We stopped shopping at Ikea when we looked around our apartment and realized that a large piece of furniture just shouldn't be an impulse buy. We also questioned the Swedish design giant's 2003 decision to demolish part of Marcel Breuer's 1969 Pirelli building in New Haven to make way for an Ikea parking lot (apparently, its commitment to design only runs so deep). But now there's something else to consider when one heads to the big box retailer: personal safety. As widely reported in the UK, pandemonium broke out last month when 6,000 overexcited homemakers, lured by such promotions as $90 leather sofas and $60 beds, overran the midnight opening of a new Ikea in north London. According to reports, punches were thrown, pregnant women fainted, and wooden mallets were swung about as crowds overwhelmed security guards and played tug of war with sofas. Nine ambulances were called, around six people were injured and many others suffered heat exhaustion. (Heat exhaustion? In London? In February?) This follows a more serious incident last September when, under similar circumstances, three people were killed and 16 injured at the frenzied opening of an Ikea in Jeddah, Saudi Arabia. Anyone who finds the most shocking part to be the fact that Ikea is in Saudi Arabia should note that it has stores in about 35 countries and counting. As it happens, we were chatting in Stockholm with the company's design chief, Lars Engman, just a day or two before the London stampede and found it amusing when he started complaining that design was looking the same in all parts of the world. When questioned about Ikea's possible role in this globalization, the otherwise jovial Swede responded, No one is forced to shop at Ikea..
CRANBROOK'S NEW HEAD
EavesDrop has learned that Bill Massie, currently an architecture professor at Rensselaer Polytechnic Institute, has been tapped as the new head of architecture at the storied Cranbrook Academy of Art in Bloomfield Hills, Michigan.
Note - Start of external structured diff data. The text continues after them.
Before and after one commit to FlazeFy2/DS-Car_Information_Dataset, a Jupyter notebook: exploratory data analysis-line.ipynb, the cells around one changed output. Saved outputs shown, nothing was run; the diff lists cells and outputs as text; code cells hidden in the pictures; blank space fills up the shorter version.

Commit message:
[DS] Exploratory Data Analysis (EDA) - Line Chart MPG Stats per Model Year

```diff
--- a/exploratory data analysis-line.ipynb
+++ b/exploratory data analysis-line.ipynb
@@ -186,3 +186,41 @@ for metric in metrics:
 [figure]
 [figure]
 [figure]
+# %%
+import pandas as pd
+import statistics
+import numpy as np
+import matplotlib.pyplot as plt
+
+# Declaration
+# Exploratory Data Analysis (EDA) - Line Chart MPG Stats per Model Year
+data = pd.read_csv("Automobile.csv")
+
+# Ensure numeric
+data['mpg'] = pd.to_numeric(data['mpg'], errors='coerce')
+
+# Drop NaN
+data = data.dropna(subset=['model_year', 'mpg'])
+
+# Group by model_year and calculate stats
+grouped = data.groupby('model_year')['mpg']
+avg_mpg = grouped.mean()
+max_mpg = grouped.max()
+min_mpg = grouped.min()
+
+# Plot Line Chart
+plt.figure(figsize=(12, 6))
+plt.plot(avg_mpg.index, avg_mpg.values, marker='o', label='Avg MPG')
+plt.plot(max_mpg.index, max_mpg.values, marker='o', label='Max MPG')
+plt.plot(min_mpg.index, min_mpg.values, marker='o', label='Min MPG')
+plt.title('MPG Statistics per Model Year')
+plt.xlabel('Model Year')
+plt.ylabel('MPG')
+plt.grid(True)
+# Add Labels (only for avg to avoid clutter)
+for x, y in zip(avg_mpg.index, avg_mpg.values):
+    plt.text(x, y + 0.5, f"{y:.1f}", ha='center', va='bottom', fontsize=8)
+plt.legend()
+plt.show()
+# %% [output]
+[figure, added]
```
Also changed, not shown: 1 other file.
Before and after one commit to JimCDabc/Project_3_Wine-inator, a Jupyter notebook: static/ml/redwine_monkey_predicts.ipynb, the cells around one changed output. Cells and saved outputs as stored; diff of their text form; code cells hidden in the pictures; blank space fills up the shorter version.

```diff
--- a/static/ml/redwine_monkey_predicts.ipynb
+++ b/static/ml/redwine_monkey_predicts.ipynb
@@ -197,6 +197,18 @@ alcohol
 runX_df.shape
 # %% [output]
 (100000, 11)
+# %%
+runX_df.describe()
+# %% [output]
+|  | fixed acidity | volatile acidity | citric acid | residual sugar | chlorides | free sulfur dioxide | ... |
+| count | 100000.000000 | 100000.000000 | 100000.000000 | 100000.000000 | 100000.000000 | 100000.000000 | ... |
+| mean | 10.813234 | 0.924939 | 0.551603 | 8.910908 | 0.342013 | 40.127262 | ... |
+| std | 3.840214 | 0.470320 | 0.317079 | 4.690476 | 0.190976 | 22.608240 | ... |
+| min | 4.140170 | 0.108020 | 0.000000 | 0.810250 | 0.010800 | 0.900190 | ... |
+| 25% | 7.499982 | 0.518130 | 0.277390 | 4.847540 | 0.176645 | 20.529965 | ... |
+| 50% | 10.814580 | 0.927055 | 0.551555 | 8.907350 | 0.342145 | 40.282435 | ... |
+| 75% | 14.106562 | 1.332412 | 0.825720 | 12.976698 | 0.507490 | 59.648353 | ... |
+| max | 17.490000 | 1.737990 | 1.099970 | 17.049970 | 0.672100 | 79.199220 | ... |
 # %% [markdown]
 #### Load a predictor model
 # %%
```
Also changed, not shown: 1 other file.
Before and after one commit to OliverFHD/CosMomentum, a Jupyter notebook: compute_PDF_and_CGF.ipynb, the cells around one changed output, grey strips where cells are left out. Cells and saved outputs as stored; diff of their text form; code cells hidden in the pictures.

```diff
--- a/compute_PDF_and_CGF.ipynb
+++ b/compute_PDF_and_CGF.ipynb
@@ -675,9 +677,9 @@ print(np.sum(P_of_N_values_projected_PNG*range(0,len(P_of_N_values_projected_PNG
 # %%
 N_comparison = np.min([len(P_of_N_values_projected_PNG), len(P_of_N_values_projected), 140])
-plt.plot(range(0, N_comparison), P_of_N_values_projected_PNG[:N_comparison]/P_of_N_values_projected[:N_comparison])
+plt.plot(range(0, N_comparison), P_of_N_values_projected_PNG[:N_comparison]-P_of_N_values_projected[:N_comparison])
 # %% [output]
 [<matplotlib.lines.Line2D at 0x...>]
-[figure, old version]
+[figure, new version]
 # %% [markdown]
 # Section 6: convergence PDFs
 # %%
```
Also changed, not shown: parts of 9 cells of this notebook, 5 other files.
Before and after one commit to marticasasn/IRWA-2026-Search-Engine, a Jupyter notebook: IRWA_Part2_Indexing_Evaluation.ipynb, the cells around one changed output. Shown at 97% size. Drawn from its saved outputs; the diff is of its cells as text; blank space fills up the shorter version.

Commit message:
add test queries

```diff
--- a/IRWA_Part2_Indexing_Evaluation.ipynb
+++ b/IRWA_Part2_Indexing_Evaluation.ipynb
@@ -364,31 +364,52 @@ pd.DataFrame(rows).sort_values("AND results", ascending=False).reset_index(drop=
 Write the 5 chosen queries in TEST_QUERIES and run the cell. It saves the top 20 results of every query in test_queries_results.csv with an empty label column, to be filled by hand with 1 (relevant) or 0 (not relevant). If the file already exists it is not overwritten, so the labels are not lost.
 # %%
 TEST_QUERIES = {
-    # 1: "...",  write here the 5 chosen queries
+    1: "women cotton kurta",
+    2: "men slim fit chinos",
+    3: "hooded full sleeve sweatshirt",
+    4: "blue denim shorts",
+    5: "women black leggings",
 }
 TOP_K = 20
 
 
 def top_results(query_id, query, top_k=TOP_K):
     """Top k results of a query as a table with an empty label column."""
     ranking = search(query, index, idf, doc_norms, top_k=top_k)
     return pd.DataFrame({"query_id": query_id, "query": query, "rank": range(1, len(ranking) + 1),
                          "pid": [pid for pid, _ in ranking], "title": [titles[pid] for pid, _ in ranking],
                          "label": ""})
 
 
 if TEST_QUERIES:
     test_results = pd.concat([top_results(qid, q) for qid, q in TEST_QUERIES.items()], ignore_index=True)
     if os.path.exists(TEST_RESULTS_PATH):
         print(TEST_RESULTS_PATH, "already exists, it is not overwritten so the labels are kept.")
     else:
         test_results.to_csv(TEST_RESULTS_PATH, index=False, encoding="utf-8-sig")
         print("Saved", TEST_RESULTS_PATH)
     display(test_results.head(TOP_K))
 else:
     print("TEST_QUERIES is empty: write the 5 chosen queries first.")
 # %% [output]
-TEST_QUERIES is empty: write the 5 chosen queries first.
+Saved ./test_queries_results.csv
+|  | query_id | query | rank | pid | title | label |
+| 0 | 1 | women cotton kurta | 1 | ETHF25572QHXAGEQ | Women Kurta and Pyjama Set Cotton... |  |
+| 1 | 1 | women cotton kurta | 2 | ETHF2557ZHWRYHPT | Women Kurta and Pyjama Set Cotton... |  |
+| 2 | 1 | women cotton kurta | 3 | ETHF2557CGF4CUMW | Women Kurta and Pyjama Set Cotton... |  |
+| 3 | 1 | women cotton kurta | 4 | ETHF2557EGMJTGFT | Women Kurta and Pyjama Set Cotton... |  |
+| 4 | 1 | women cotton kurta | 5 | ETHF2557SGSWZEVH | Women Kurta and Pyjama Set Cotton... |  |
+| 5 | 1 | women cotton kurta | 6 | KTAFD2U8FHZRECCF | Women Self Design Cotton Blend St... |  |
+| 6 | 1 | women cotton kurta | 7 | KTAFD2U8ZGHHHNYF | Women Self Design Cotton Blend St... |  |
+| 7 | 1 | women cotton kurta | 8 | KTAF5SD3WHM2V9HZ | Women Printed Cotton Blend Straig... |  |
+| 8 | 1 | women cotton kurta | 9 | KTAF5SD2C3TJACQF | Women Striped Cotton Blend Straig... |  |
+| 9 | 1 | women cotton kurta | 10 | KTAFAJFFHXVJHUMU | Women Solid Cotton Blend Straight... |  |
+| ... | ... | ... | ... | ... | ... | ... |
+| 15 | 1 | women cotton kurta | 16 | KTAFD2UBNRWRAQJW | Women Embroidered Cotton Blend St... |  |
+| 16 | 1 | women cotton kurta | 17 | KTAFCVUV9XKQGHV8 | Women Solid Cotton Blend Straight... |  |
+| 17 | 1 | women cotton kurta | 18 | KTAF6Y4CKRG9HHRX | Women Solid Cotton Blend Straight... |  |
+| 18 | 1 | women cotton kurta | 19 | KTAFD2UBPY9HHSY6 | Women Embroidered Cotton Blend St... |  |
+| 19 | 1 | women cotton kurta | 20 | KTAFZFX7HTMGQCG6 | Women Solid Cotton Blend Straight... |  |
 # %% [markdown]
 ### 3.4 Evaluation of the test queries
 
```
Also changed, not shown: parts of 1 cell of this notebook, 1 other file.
Bill will bring a new trajectory to the department through his very innovative work which combines new technologies with a strong aesthetic sensibility,, the school's director, Gerhardt Knodel, told us. Massie, who starts his new post this summer, will take over from Peter Lynch, who announced his plans to leave in November, just before heading off for an American Academy in Rome fellowship.